_What you will do_. Copy each line below exactly as it appears. Pictures are to be omitted.

Provided information section start

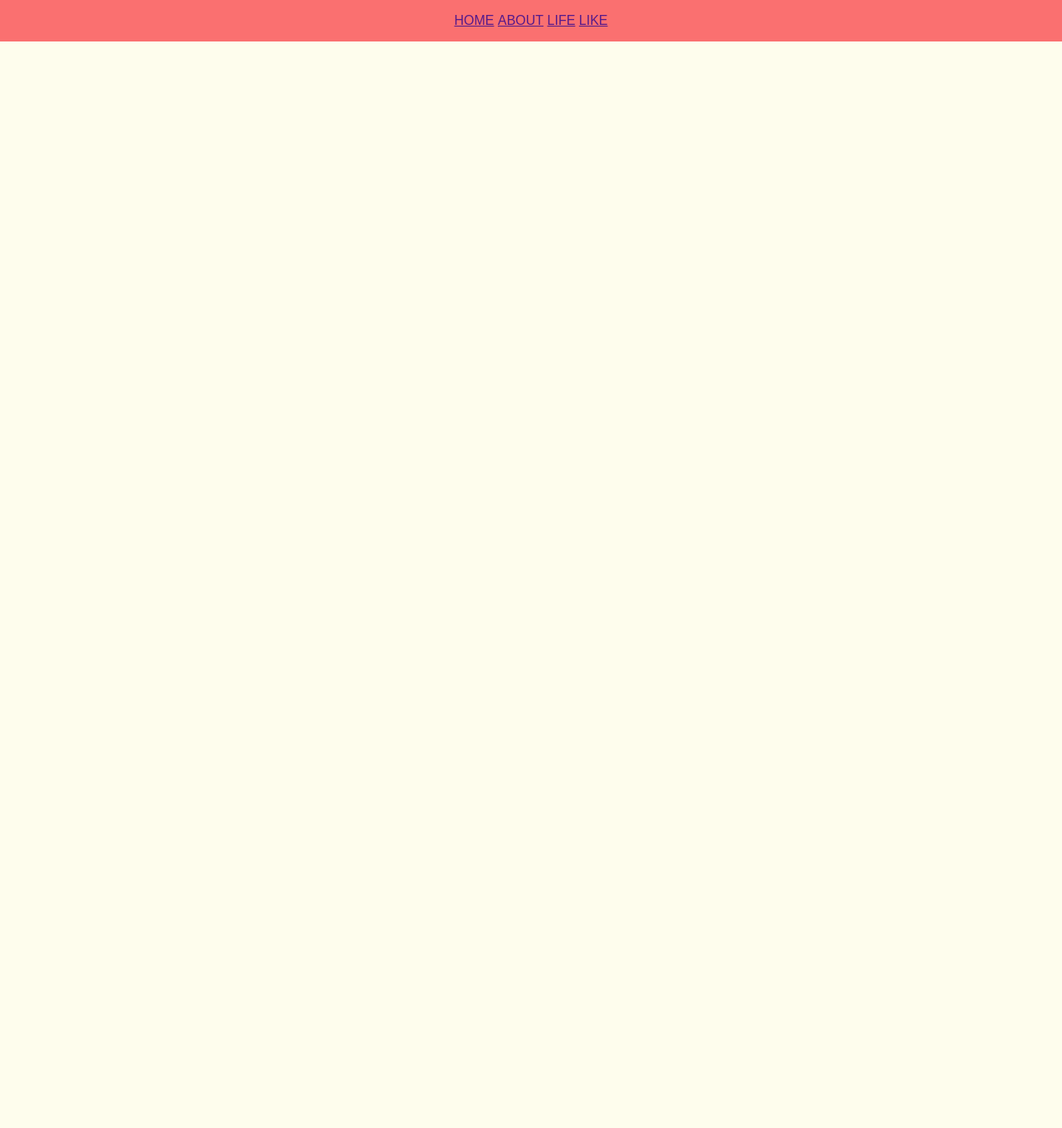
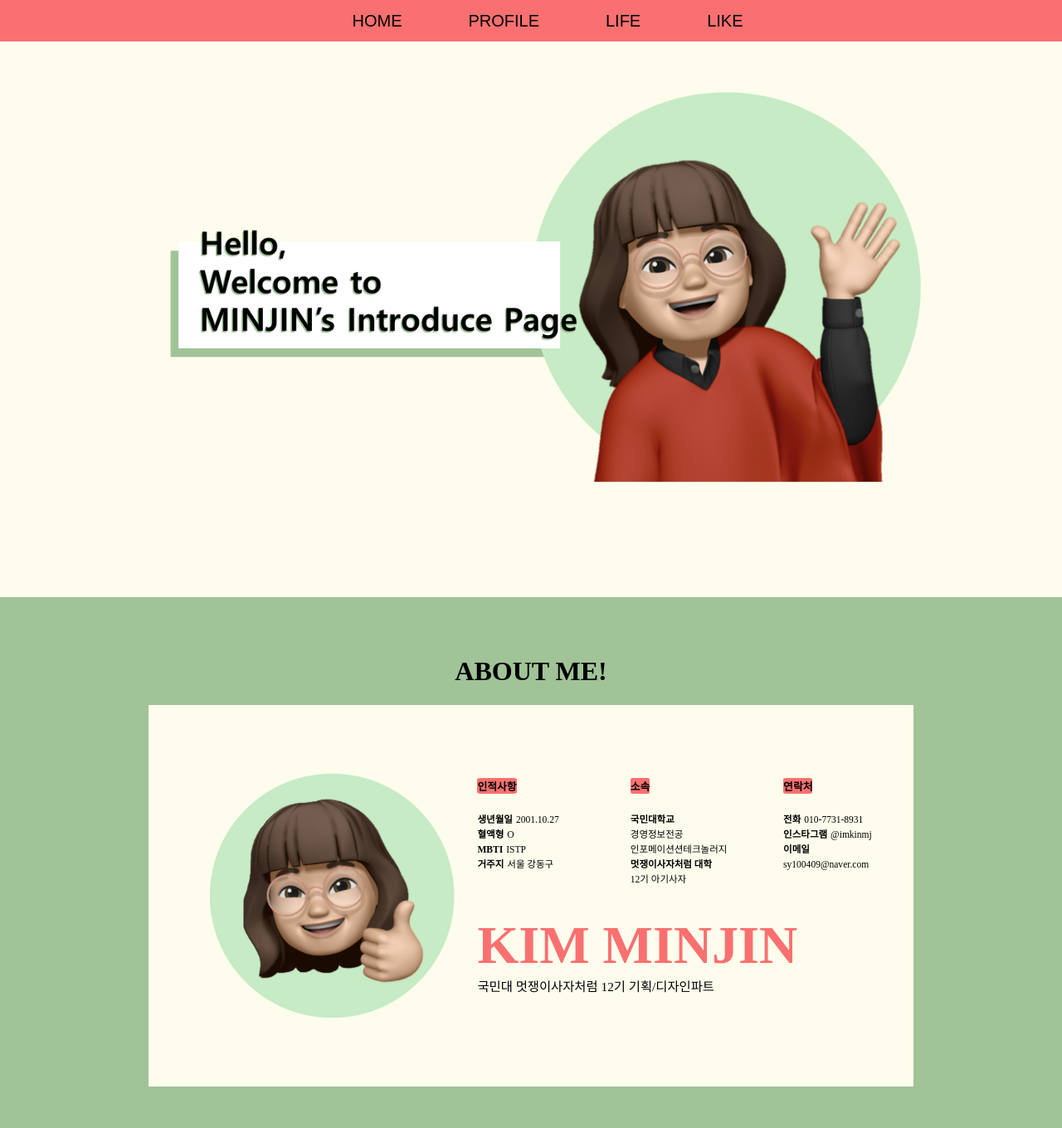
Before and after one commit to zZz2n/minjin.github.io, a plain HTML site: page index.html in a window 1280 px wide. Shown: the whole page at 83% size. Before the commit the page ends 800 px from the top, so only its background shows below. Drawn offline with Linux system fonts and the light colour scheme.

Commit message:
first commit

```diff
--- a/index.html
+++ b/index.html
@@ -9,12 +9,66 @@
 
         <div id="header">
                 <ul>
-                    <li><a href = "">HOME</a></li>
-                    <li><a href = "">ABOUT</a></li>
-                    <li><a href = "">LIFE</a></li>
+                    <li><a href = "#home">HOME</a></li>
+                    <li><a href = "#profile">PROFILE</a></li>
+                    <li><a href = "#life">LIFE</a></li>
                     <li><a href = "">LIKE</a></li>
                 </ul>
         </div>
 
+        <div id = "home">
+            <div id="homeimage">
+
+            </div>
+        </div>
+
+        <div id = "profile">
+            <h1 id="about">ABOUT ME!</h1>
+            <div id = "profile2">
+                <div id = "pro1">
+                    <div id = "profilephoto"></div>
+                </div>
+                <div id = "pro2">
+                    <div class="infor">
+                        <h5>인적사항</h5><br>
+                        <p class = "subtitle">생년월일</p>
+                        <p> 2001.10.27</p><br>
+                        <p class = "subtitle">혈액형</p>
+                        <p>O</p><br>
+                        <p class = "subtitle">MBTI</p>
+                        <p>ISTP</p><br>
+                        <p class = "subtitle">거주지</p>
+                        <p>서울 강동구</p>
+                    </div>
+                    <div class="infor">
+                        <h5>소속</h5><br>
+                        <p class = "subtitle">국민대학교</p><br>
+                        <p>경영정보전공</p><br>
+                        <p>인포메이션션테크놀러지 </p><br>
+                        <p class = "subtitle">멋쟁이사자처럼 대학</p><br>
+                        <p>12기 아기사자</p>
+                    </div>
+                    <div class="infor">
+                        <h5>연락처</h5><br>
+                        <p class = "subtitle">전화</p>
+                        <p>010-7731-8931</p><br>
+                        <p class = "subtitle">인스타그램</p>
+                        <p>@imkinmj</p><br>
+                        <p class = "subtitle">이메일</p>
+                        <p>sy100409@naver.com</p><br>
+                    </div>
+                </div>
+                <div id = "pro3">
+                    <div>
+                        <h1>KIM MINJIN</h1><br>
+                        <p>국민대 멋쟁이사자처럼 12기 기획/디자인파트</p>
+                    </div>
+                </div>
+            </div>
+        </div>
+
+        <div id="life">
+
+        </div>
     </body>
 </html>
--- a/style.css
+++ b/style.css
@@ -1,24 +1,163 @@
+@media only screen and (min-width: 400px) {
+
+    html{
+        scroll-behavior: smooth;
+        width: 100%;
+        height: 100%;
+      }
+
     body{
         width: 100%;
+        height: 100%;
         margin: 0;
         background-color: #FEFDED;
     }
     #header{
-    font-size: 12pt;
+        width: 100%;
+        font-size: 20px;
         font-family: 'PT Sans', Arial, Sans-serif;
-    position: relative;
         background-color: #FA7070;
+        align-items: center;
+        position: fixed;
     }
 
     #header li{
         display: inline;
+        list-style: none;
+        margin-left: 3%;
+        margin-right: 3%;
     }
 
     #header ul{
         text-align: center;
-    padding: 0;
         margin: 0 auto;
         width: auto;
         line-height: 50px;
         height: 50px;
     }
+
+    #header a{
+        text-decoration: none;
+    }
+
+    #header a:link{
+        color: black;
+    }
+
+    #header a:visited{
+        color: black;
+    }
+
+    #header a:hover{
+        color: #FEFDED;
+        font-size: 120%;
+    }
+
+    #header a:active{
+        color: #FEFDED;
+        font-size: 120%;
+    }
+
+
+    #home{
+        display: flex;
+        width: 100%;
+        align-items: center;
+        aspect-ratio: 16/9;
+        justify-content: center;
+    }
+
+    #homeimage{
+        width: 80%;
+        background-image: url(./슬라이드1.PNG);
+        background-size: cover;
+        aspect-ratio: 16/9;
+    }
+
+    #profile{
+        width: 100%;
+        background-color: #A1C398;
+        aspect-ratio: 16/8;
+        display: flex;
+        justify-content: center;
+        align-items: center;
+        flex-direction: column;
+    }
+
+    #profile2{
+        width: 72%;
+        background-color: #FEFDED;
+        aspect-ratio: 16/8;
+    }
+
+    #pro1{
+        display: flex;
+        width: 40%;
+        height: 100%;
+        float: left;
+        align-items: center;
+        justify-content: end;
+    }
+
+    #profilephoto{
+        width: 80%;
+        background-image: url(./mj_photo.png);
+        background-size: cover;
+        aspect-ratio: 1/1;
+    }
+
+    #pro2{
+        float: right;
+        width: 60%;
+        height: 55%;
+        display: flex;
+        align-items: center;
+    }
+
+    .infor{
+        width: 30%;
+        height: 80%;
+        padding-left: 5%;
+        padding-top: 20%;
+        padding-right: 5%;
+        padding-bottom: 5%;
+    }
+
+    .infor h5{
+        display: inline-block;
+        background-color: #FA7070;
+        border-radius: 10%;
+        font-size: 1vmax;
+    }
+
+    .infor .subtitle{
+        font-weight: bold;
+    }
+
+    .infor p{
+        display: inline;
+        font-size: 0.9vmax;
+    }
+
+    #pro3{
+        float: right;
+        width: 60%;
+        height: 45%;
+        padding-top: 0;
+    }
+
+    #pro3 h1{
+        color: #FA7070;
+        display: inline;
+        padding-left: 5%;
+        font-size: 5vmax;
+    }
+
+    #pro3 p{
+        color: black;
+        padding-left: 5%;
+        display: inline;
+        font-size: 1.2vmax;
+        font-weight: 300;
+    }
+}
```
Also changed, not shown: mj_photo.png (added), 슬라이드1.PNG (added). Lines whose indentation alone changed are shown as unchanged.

Provided information section end

_Exercise result_.
Before and after one commit to zZz2n/minjin.github.io, a plain HTML site: page index.html in a window 1280 px wide. Shown: the whole page at 83% size. Before the commit the page ends 800 px from the top, so only its background shows below. Drawn offline with Linux system fonts and the light colour scheme.

Commit message:
first commit

```diff
--- a/index.html
+++ b/index.html
@@ -9,12 +9,66 @@
 
         <div id="header">
                 <ul>
-                    <li><a href = "">HOME</a></li>
-                    <li><a href = "">ABOUT</a></li>
-                    <li><a href = "">LIFE</a></li>
+                    <li><a href = "#home">HOME</a></li>
+                    <li><a href = "#profile">PROFILE</a></li>
+                    <li><a href = "#life">LIFE</a></li>
                     <li><a href = "">LIKE</a></li>
                 </ul>
         </div>
 
+        <div id = "home">
+            <div id="homeimage">
+
+            </div>
+        </div>
+
+        <div id = "profile">
+            <h1 id="about">ABOUT ME!</h1>
+            <div id = "profile2">
+                <div id = "pro1">
+                    <div id = "profilephoto"></div>
+                </div>
+                <div id = "pro2">
+                    <div class="infor">
+                        <h5>인적사항</h5><br>
+                        <p class = "subtitle">생년월일</p>
+                        <p> 2001.10.27</p><br>
+                        <p class = "subtitle">혈액형</p>
+                        <p>O</p><br>
+                        <p class = "subtitle">MBTI</p>
+                        <p>ISTP</p><br>
+                        <p class = "subtitle">거주지</p>
+                        <p>서울 강동구</p>
+                    </div>
+                    <div class="infor">
+                        <h5>소속</h5><br>
+                        <p class = "subtitle">국민대학교</p><br>
+                        <p>경영정보전공</p><br>
+                        <p>인포메이션션테크놀러지 </p><br>
+                        <p class = "subtitle">멋쟁이사자처럼 대학</p><br>
+                        <p>12기 아기사자</p>
+                    </div>
+                    <div class="infor">
+                        <h5>연락처</h5><br>
+                        <p class = "subtitle">전화</p>
+                        <p>010-7731-8931</p><br>
+                        <p class = "subtitle">인스타그램</p>
+                        <p>@imkinmj</p><br>
+                        <p class = "subtitle">이메일</p>
+                        <p>sy100409@naver.com</p><br>
+                    </div>
+                </div>
+                <div id = "pro3">
+                    <div>
+                        <h1>KIM MINJIN</h1><br>
+                        <p>국민대 멋쟁이사자처럼 12기 기획/디자인파트</p>
+                    </div>
+                </div>
+            </div>
+        </div>
+
+        <div id="life">
+
+        </div>
     </body>
 </html>
--- a/style.css
+++ b/style.css
@@ -1,24 +1,163 @@
+@media only screen and (min-width: 400px) {
+
+    html{
+        scroll-behavior: smooth;
+        width: 100%;
+        height: 100%;
+      }
+
     body{
         width: 100%;
+        height: 100%;
         margin: 0;
         background-color: #FEFDED;
     }
     #header{
-    font-size: 12pt;
+        width: 100%;
+        font-size: 20px;
         font-family: 'PT Sans', Arial, Sans-serif;
-    position: relative;
         background-color: #FA7070;
+        align-items: center;
+        position: fixed;
     }
 
     #header li{
         display: inline;
+        list-style: none;
+        margin-left: 3%;
+        margin-right: 3%;
     }
 
     #header ul{
         text-align: center;
-    padding: 0;
         margin: 0 auto;
         width: auto;
         line-height: 50px;
         height: 50px;
     }
+
+    #header a{
+        text-decoration: none;
+    }
+
+    #header a:link{
+        color: black;
+    }
+
+    #header a:visited{
+        color: black;
+    }
+
+    #header a:hover{
+        color: #FEFDED;
+        font-size: 120%;
+    }
+
+    #header a:active{
+        color: #FEFDED;
+        font-size: 120%;
+    }
+
+
+    #home{
+        display: flex;
+        width: 100%;
+        align-items: center;
+        aspect-ratio: 16/9;
+        justify-content: center;
+    }
+
+    #homeimage{
+        width: 80%;
+        background-image: url(./슬라이드1.PNG);
+        background-size: cover;
+        aspect-ratio: 16/9;
+    }
+
+    #profile{
+        width: 100%;
+        background-color: #A1C398;
+        aspect-ratio: 16/8;
+        display: flex;
+        justify-content: center;
+        align-items: center;
+        flex-direction: column;
+    }
+
+    #profile2{
+        width: 72%;
+        background-color: #FEFDED;
+        aspect-ratio: 16/8;
+    }
+
+    #pro1{
+        display: flex;
+        width: 40%;
+        height: 100%;
+        float: left;
+        align-items: center;
+        justify-content: end;
+    }
+
+    #profilephoto{
+        width: 80%;
+        background-image: url(./mj_photo.png);
+        background-size: cover;
+        aspect-ratio: 1/1;
+    }
+
+    #pro2{
+        float: right;
+        width: 60%;
+        height: 55%;
+        display: flex;
+        align-items: center;
+    }
+
+    .infor{
+        width: 30%;
+        height: 80%;
+        padding-left: 5%;
+        padding-top: 20%;
+        padding-right: 5%;
+        padding-bottom: 5%;
+    }
+
+    .infor h5{
+        display: inline-block;
+        background-color: #FA7070;
+        border-radius: 10%;
+        font-size: 1vmax;
+    }
+
+    .infor .subtitle{
+        font-weight: bold;
+    }
+
+    .infor p{
+        display: inline;
+        font-size: 0.9vmax;
+    }
+
+    #pro3{
+        float: right;
+        width: 60%;
+        height: 45%;
+        padding-top: 0;
+    }
+
+    #pro3 h1{
+        color: #FA7070;
+        display: inline;
+        padding-left: 5%;
+        font-size: 5vmax;
+    }
+
+    #pro3 p{
+        color: black;
+        padding-left: 5%;
+        display: inline;
+        font-size: 1.2vmax;
+        font-weight: 300;
+    }
+}
```
Also changed, not shown: mj_photo.png (added), 슬라이드1.PNG (added). Lines whose indentation alone changed are shown as unchanged.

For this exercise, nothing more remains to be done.